For children, PACE 1984 specifies that the 'appropriate adult' means: -
- a parent or guardian or, if he is in the care of a local authority or voluntary organisation, a person representing that authority or organisation; or
- a social worker of a local authority; or
- if neither of these are available, some other responsible adult aged 18 (subject to a number of explicit exclusions).
Legally speaking, a wide range of people can fulfil the appropriate adult role for a vulnerable adult. The PACE codes of practice state that the appropriate adult must be: -
- a relative, guardian or other person responsible for their care or custody;
- someone experienced in dealing with vulnerable adults
- if neither of these are available, some other responsible adult aged 18
The PACE Codes state that it may be more satisfactory if the appropriate adult is someone experienced or trained in their care, rather than a relative. However, if a vulnerable adult prefers a relative, their wishes should, if practicable, be respected.
A number of people are prohibited from acting as an appropriate adult. A critical requirement is independence from the police in order to avoid conflicts of interest and risks to the admissibility of evidence.
Links to the police
Juveniles (under 18) and adults
PACE Code C (1.7, 1F) and Code H (1.13, 1F) specify that the appropriate adult for a juvenile (under 18) or adult may not be:
- a police officer or a person employed by the police;
- a person who is under the direction or control of the chief officer of a police force;
- a person who provides services under contractual arrangements to assist that force in relation to the discharge of its chief officer’s functions;
Juveniles (under 18) only
PACE 1984 Act sections 63B (drug testing) and 66ZA (youth cautions) as amended by the Policing and Crime Act 2017 section 79 states that an appropriate adult for a person under 18 years old for may not be:
- a person employed for, or engaged on, police purposes; and
- “police purposes” has the meaning given by section 101(2) of the Police Act 1996
and the Police Act 1996 s.101(2) states that:
In this Act “police purposes”, in relation to a police area, includes the purposes of—
(a) special constables appointed for that area,
(b) police cadets undergoing training with a view to becoming members of the police force maintained for that area, and
(c) civilians employed for the purposes of that force or of any such special constables or cadets.
PACE Code C also prohibits:
- a suspect, victim, witness or anyone otherwise involved in the investigation (including parents);
- anyone who has received admissions prior to acting as the AA (including parents).
- an independent custody visitor (ICV) who is present at the police station and acting in that capacity;
- a solicitor who is present at the police station and acting in that capacity.
Liaison and diversion staff may not act as the AA under the NHS national Liaison and Diversion Operating Model paragraph 8.3. There are two main reasons why L&D staff should not act as the AA:
- They have an important role in relation to the identification of need (and this would generate a conflict of interest);
- They are not resourced to carry out the role.
For further information about the interaction between L&D and AAs, see the NAAN briefing for liaison and diversion teams.
 The Home Office has said it is acceptable for a close family member (e.g. parents or partner) is also police officer to be the appropriate adult subject to them not being involved in any way in the investigation.
 ICVs are responsible for monitoring/inspecting the functioning of police custody, including the effectiveness of appropriate adult arrangements.

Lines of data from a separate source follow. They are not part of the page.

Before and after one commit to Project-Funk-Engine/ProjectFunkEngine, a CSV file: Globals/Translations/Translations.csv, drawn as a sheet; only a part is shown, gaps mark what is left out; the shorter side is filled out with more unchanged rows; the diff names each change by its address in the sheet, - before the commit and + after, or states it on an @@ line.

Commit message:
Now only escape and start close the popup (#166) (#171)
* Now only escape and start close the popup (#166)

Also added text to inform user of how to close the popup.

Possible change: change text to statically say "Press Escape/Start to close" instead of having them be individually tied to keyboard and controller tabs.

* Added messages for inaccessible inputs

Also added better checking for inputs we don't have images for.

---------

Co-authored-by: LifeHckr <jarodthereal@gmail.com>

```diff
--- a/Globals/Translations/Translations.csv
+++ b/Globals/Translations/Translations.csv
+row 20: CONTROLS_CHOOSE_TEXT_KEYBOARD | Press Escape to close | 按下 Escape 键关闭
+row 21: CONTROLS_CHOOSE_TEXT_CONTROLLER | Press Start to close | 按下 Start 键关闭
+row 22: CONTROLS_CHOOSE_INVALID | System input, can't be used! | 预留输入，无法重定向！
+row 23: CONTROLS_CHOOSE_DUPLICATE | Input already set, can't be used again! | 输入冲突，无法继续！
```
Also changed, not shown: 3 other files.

This raises a conflict of interest. The PACE Strategy Board has unanimously accepted a paper proposing that PACE Code be amended to the effect that a person may not be an ICV and an AA in the same police force area.
In the first ten years following PACE 1984, social workers generally fulfilled the role for both children and vulnerable adults whenever parents and other family members were: -
- unavailable (for example due to childcare, work commitments, travel difficulties);
- unwilling (for example due to their relationship with the child or police);
- unsuitable (for example due to being a victim or potential witness).
In the mid-1990s, the Home Office and Audit Commission responded to concerns over the availability and cost of social workers acting as AAs. Local authorities were encouraged to develop and co-ordinate teams of volunteers. Some took this route, while others continued to embed the role into that of a social worker.
The Crime and Disorder Act 1998 made it a statutory duty for local authorities to ensure provision of specified youth services, including appropriate adults. From this point, organised provision for children was typically delivered by youth offending team (YOT) officers and/or volunteers co-ordinated by them.
As the statutory duty did not extend to vulnerable adults, provision has been subject to greater variance. Financial pressures have continued to move the role away from social workers, though adult social care continues to be by far the largest financial contributor.
There are now a relatively wide range of models of provision, ranging from ad-hoc use of healthcare staff, to continued use of social workers and YOT officers, to the commissioning of private and charitable organisations.